Several things occur to me. First of all, you should have permission to rage. It means that you are alive and paying attention. I believe in rage. It has fuelled some of the most beautiful writing in the world. Baldwin, Audre Lorde, June Jordan – especially her tender, furious essay on Mike Tyson, bell hooks’ treatises on love, Malcolm always, Ralph Ellison, Marcus Garvey, and so many more, all wrote out of anger and gave voice to desperation. Forgive me - if you are not reading them, you should read them, so that you can be reminded rage is righteous in the face of cruelty. So you can see that it’s valid to write like this, in these times. And if you have already read them, you should read them again, because what they also have in common is a tremendous capacity for tenderness and deep humanity. All of them. Art has the capacity to bring out the best in us, despite the times, sometimes because of the times. It feels to me as if that is what bothers you – that you’re temporarily unable to go to the best part of you. To a place of peace or forgiveness or beauty or softness or redemption.
I don’t know you. I can only share what I know works for me when I’m mad. If I were you, I would start looking for the small, ordinary miracles. Look for them fiercely. Do it as homework. Do not stint in your pursuit of small, everyday, beautiful things. Watch your father prepare a cup of tea: the way he steeps the peppermint leaves, slowly using a spoon to wash hot water over the green, and step closer and breathe in the scent, noticing the ring of the spoon against the rim of the cup. Notice the hairs in your hairbrush, curling and fragrant. Go find some kids in your family and watch them learning: how to walk, how to talk. Or go hang out somewhere and people-watch, and don’t stop until you begin to notice lovely things. A woman stopping a door from swinging back into a guy’s face; the bus driver helping a lady with directions; someone making food for someone they love. Walk around with a pen and paper and record these small details of joy and comradeship and happiness. Insist on finding them. It doesn't take long. Everywhere, there are people doing small and precious things.
I tell people all the time: just write what you see and hear and touch and smell and taste. Give thanks for the sound of wind and your breath. If you can’t help yourself that way, go see if you can help somebody else. We may not have money to give, but the deepest need in this world is to be heard. Call somebody up, or better yet, arrange to sit in front of them, and ask them how they’re doing. Then listen closely. At first they may complain – that’s cool. Listen. Then in your new ferocious determination to find the tender and the good, ask them to tell you what’s good. Something’s always good; if they find it and tell you, listen some more. Don’t say much. Maybe the occasional ‘yeah?’ or ‘uh-huh’ or ‘tell me more’. Let their stories sink in and act as a barrier for the bullshit. Write their stories down. The more you seek the tenderness, the miracle, the beauty, the more fortified you’ll become.

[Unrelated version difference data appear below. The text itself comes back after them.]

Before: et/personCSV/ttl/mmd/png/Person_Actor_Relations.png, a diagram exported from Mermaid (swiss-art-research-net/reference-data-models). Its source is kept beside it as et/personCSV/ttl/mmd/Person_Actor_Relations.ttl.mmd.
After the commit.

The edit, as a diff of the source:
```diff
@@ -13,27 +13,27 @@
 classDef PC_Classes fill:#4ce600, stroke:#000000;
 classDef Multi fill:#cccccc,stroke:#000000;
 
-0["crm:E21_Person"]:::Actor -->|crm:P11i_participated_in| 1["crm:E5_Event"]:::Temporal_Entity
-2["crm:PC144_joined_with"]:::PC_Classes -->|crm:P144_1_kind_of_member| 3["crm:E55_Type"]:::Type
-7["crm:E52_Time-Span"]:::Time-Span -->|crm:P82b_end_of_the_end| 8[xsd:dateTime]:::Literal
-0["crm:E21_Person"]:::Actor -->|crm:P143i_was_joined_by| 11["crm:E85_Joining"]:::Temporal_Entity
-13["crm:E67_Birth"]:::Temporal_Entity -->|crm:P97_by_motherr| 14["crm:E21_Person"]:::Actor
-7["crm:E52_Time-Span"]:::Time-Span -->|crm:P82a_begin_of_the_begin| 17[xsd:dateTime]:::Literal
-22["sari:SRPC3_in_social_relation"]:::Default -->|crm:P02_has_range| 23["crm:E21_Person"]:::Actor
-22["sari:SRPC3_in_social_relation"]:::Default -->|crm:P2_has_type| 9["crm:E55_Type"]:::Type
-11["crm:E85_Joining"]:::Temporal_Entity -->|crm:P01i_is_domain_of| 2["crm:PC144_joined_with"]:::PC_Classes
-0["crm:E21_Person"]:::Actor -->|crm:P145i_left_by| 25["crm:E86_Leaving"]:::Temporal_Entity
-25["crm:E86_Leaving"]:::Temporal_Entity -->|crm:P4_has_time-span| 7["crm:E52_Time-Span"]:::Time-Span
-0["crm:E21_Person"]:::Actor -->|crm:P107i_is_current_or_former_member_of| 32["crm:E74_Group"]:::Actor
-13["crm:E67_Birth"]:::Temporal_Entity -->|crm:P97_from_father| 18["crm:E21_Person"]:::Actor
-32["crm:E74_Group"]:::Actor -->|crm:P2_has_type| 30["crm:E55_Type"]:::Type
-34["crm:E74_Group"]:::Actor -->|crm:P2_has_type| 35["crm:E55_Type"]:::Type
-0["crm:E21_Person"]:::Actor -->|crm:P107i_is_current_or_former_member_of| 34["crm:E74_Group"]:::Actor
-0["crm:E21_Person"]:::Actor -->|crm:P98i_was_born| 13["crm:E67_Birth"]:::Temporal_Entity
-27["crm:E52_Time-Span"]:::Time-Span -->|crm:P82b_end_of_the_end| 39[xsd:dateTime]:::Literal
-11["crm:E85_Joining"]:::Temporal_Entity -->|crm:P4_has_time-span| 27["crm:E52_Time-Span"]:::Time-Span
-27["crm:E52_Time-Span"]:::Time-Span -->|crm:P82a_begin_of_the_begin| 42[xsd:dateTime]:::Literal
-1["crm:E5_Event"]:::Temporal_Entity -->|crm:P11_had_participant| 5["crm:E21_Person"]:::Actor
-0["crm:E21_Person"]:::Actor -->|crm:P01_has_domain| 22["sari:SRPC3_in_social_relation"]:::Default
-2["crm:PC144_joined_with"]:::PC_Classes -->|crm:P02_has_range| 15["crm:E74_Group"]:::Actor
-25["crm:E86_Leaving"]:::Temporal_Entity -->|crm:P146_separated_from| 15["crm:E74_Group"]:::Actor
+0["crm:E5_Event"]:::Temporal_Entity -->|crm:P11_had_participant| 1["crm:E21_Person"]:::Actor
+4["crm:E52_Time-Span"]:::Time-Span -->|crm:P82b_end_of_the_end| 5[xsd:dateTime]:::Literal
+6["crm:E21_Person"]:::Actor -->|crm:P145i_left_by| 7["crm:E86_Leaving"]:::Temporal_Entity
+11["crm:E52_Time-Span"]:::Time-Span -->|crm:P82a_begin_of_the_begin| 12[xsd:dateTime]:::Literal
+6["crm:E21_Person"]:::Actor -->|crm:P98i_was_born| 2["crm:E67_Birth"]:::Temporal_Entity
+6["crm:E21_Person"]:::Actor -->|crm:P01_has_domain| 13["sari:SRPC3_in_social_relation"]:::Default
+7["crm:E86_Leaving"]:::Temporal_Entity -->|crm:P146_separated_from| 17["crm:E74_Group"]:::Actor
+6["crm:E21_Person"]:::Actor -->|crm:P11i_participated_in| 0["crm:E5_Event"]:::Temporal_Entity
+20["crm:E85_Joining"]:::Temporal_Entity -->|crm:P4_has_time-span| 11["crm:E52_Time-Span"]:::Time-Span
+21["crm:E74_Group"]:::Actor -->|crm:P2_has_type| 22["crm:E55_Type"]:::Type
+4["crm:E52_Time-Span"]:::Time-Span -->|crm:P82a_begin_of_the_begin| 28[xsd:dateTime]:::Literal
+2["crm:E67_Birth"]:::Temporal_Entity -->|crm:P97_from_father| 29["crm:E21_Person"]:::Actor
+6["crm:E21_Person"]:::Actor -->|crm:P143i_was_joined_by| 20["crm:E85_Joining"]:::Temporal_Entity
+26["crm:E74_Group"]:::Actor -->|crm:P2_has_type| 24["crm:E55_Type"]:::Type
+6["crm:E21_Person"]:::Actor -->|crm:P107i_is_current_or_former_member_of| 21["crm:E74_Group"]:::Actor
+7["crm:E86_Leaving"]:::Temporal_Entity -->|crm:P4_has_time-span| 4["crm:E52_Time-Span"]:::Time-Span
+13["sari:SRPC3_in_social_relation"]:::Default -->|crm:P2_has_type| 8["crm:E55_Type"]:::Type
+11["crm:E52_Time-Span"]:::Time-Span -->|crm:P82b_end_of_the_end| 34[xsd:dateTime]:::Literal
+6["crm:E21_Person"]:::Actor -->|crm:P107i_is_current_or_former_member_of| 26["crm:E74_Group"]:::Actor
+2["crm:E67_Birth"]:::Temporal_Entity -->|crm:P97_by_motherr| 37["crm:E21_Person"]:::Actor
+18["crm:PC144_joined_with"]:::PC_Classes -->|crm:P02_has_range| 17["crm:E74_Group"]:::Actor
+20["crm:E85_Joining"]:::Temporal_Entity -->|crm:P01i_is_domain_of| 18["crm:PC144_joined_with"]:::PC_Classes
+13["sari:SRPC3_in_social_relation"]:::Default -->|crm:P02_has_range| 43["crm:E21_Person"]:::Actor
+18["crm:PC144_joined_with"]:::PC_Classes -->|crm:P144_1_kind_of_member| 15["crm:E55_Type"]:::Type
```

The cruel voices are very loud at the moment: my mother tells me they’re loud because they’re dying. She gets mad at the bullshit, and then she reminds me that change comes in decades, not minutes.
Write some more small, unfinished things. It gives me great pleasure to think of good, outraged, sensitive people, writing small, unfinished things.